Last month, the American Staffing Association held their annual conference, Staffing World, in San Diego, CA. This was an extra momentous event for ASA as 2016 marks their 50th anniversary.
One of the keynotes this year was delivered by the World Employment Confederation, an organization that serves as the voice of the employment services industry at a global level. It represents staffing, recruiting and workforce solutions federations and companies from over 50 countries. The Confederation’s keynote focused on the future of work and the role that the employment industry plays and it shared some insights from their new white paper, aptly titled The Future of Work.
Below are some of the findings from the paper’s executive summary. The full white paper can be downloaded here. It discusses in detail the implications and challenges of the future of work, and shares policy recommendations for addressing the challenges.
The World Employment Confederation identifies the following as some of the structural shifts that are changing the future of work:
- New production models
- Rise of the on-demand economy
Today’s workforce is all about diversity.
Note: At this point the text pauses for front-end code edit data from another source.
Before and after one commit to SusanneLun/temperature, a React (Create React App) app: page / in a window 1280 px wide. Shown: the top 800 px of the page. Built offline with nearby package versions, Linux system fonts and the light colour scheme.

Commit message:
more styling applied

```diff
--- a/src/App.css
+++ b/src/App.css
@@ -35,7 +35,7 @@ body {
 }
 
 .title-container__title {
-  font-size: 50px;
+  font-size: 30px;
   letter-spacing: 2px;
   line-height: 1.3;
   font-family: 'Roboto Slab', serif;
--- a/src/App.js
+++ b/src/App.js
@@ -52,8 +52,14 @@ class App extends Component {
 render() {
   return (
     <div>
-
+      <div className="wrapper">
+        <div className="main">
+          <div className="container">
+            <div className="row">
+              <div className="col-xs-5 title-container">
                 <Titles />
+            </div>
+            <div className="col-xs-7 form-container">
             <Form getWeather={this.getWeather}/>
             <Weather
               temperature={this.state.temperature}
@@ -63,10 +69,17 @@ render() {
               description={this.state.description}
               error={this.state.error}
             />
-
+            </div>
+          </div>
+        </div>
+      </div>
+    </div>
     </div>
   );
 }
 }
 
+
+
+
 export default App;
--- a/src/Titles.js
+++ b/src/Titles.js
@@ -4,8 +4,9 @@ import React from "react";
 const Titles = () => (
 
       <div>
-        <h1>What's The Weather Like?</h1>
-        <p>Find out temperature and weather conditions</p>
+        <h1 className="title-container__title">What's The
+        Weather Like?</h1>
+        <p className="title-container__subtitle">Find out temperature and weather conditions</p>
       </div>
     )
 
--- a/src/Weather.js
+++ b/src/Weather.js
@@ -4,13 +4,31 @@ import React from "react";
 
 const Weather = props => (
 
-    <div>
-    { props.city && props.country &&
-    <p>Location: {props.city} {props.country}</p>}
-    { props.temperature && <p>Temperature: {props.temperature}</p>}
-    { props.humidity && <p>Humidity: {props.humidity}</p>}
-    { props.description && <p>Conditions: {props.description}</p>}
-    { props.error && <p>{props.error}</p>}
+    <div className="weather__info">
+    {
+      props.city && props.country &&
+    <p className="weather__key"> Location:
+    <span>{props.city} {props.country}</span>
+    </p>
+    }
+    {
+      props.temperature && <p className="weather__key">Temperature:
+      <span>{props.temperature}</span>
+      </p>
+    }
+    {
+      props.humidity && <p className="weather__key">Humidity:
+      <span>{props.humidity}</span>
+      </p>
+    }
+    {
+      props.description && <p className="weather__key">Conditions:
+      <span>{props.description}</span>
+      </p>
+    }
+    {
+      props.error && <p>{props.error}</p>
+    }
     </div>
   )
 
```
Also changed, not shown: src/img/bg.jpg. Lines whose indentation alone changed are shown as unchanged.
The 20th century “white male breadwinner” is no longer an accurate term to describe our work landscape. There’s not only diversity in demographics but also diversity in the type of work happening around the world – self-employment, on-call work, project-based work and job sharing. The implication is the traditional one-size-fits-all approach to workforce management doesn’t apply anymore. Employers should recognize this as they establish working conditions and future processes.
Technology has changed the way the world works – and the way people work and earn an income. Throughout the world, fewer people are working ‘traditional’ schedules at ‘traditional’ jobs. Today, there are more freelancers, more entrepreneurs and more small business owners entering their markets and thriving. What’s the implication? The concept of “working time” is now blurred and needs to be redefined, because more people mix their work with their personal life or are working with people on the opposite side of world in different time zones. Employers must embrace these new working models and the globalization of our current and future workforce.
New Production Models/On-Demand Economy
The rise of our global, on-demand economy means our industrial production processes must also move to an on-demand model. Today, there are short runs of mass-produced
goods and services, and production patterns must be flexible and agile to meet the needs of producers, sellers and consumers. Today’s workers need a skill set that allows them to adapt to diverse and ever-changing work environments, and employers need to make sure this new work dynamic isn’t hindered by rigid, outdated rules.
As we explore the future of work, employers and employment service organizations around the world need to come together to understand and embrace these structural shifts and establish guidelines and policies that take into consideration the new ways of the working world. If you’re a CT employer and want to start that conversation, contact us.